    So we won't make complete designs.
    And if we do design in advance, it must have a clear reason.
  • 1) make ux part of the team
    2) become a UX facilitator
    3) prototype low-fidelity
    4) research and design up front (but just enough)
    So the title of this talk was UX is Team Work.
    Do I mean with that, that everything should be a compromise?
    No way. Contrary actually. Everyone should focus on what they’re best at.
    But whether you like it or not, the eventual User Experience, will be a result of the complete team, from researcher, to copy, to development.
    In that perspective: is waterfall the real compromise.
  • UX Design is Team Work (Agile & UX)

    1. 1. Ruben Bos UX is team work UX cocktail hour Rotterdam Mangrove, 18th of december 2012
    2. 2. about
    3. 3. about us
    4. 4. about agile
    5. 5. about ux
    6. 6. security
    7. 7. false
    8. 8. why are we working agile?
    9. 9. why are we working in teams?
    10. 10. "The biggest irony of the shift to Agile is that it's exactly what the UX world has been seeking for years. Yet now that it's here, we're wholly unprepared for it." Jared Spool
    11. 11. what we’ve learned (and keeps changing)
    12. 12. connecting http://vimeo.com/52861634
    13. 13. more skills, less people
    14. 14. who owns ux?
    15. 15. 1 make ux part of the team
    16. 16. 2 become an ux facilitator
    17. 17. "Yet because we couldn't have fast development iterations, we filled up our toolbox with techniques to deliver fullythought-out designs to the implementors. This left little wiggle room. And we got good at it." Jared Spool (again)
    18. 18. 3 prototype low-fidelity
    19. 19. everything will change
    20. 20. so we better get good at it
    21. 21. 4 research and design up front?
    22. 22. do what’s needed!
    23. 23. 4 research and design up front (but just enough)
    24. 24. to round things up
    25. 25. interested? • UIE.com • JohnnyHolland.org • AgileProductDesign.com ! • Sketchboarding by Adaptive Path

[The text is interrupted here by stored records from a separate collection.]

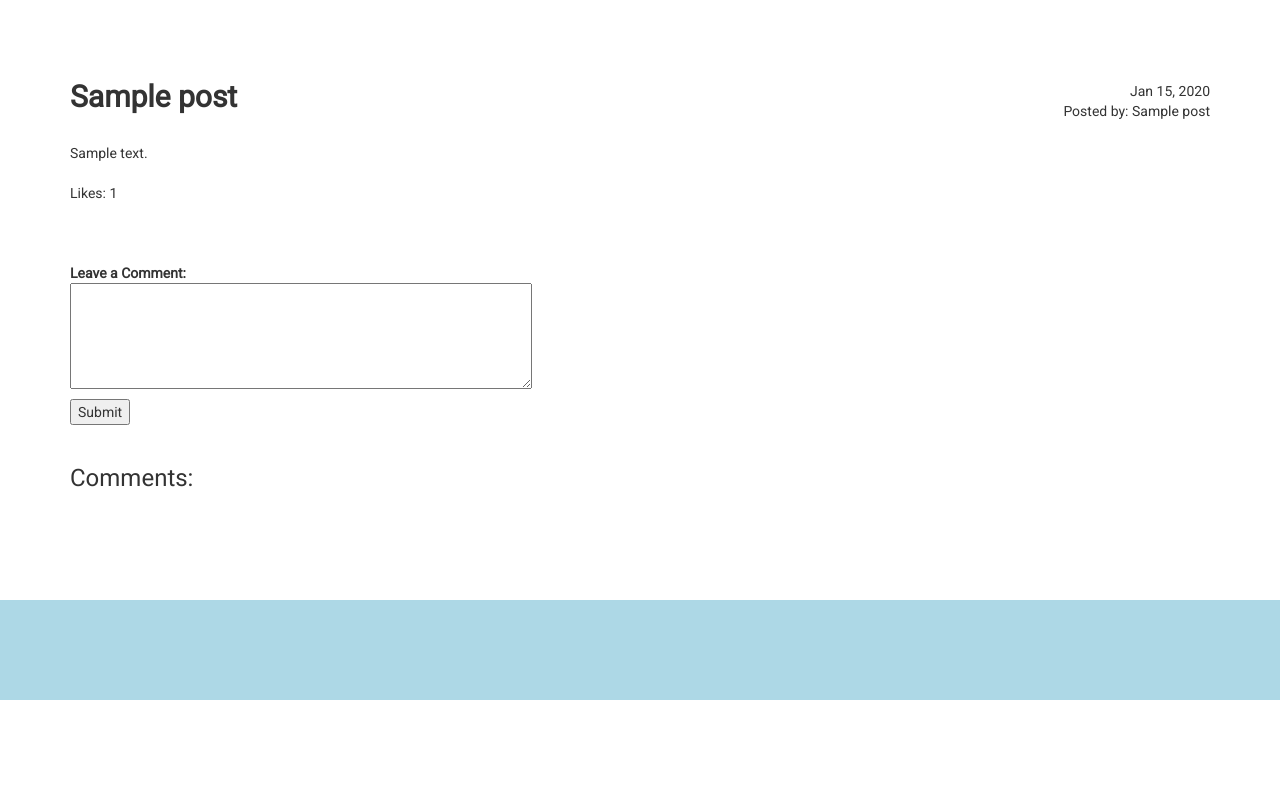
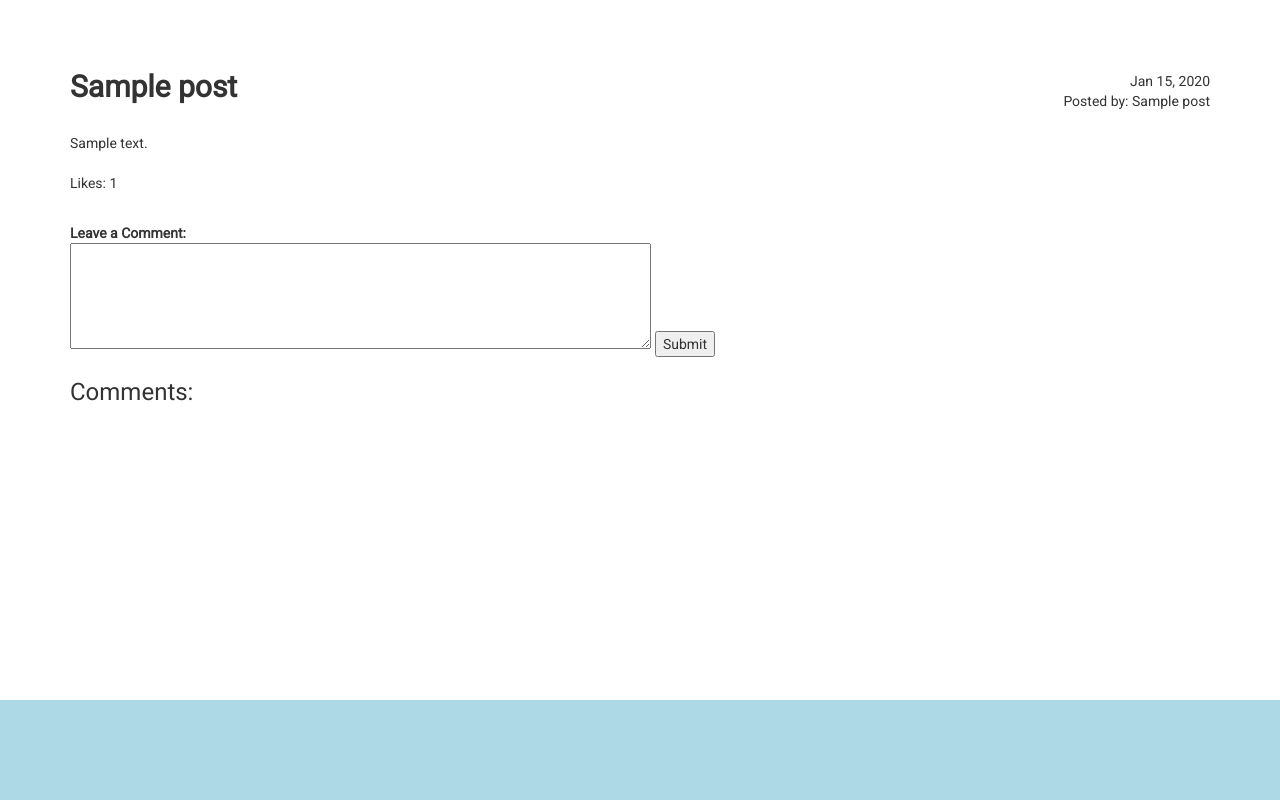
Before and after one commit to GreenGiraffe1/Multi-User-Blog, a Python web app: template myapp/templates/permalink.html in a window 1280 px wide. Shown: the part 103-903 px from the top of the page. Before the commit the page ends 803 px from the top, so only its background shows below. Run offline with Jinja, Linux system fonts and the light colour scheme; the template is opened without the code that fills it: most values are stand-ins (such as "Sample title", 1, 10 or a date in 2020).

Commit message:
style: Remove <br> from permalink.html and use CSS to update formatting

```diff
--- a/myapp/templates/permalink.html
+++ b/myapp/templates/permalink.html
@@ -2,9 +2,6 @@
 
         {% block content %}
         <div class="container">
-            <br>
-            <br>
-            <br>
             <div class="row">
                 <div class="post-subject col-sm-10 col-xs-12"><h2 class="article-title">{{post.subject | safe}}</h2></div>
                 <div class="date-author col-sm-2 col-xs-12">
@@ -35,28 +32,24 @@
                     </form>
                 {% endif %}
             <form class="comment" method="post">
-                <br>
-                <br>
-                <br>
                 <label>
                     Leave a Comment:
-                    <br>
                     <textarea name="comment" rows="5" cols="60"></textarea>
                 </label>
-                <br>
                 <button type="submit" name="button">Submit</button>
             </form>
-            <br>
         </div>
-        <div class="container">
+        <div class="container comment-section">
             <h3>Comments:</h3>
             <div class="row">
                 <div class="comment-left col-sm-9 col-md-6 col-xs-12">
                     {% for cm in comments %}
-                    {% if cm.post_id == cur_post_id and not cm.mod %}<br>
+                    {% if cm.post_id == cur_post_id and not cm.mod %}
+                    <div class="comment">
                         <div class="comment-author"><b>{{cm.name}}</b></div>
                         <div class="comment-date"><h5 class="comment-date">{{cm.created.strftime('%m/%d/%Y - %H:%M')}}</h5></div>
                         <div class="comment-content">{{cm.content.replace('\n', '<br>') | safe}}</div>
+                    </div>
                     {% if current_user == cm.creator and not cm.mod %}
                         <form class="com_manip" action="/blog/editcomment/{{cm.key().id()}}">
                         <button type="submit">Edit</button>
@@ -66,11 +59,7 @@
                         </form>
                     {% endif %}
                     {% endif %}
-                    <br>
                     {% endfor %}
-                <br>
-                <br>
-                <br>
                 </div>
                 <div class="col-sm-3 col-md-6 col-xs-0"></div>
             </div>
--- a/static/main.css
+++ b/static/main.css
@@ -14,9 +14,15 @@ h1 {
 #block-stuff {
   min-height: calc(100% - 200px); }
 
-footer, header {
+footer {
   background-color: lightblue;
-  min-height: 100px; }
+  min-height: 100px;
+  margin-top: 50px; }
+
+header {
+  background-color: lightblue;
+  min-height: 100px;
+  margin-bottom: 50px; }
 
 textarea {
   -webkit-box-sizing: border-box;
@@ -68,4 +74,7 @@ textarea {
 .comment-date {
   font-size: 10px; }
 
+.comment {
+  padding-top: 30px; }
+
 /*# sourceMappingURL=main.css.map */
--- a/static/main.scss
+++ b/static/main.scss
@@ -19,9 +19,12 @@ h1 {
 footer {
     background-color: lightblue;
     min-height: 100px;
+    margin-top: 50px;
 }
 header {
-    @extend footer;
+    background-color: lightblue;
+    min-height: 100px;
+    margin-bottom: 50px;
 }
 textarea {
     -webkit-box-sizing: border-box;
@@ -73,3 +76,9 @@ textarea {
 .comment-date {
     font-size: 10px;
 }
+.comment {
+    padding-top: 30px;
+}
+.comment-section {
+    // margin-bottom: 50px;
+}
```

 templates & article: http://bit.ly/uxsketch
    26. 26. thanks for listening! Ruben Bos @rubenbos ruben@mangrove.nl @mangrove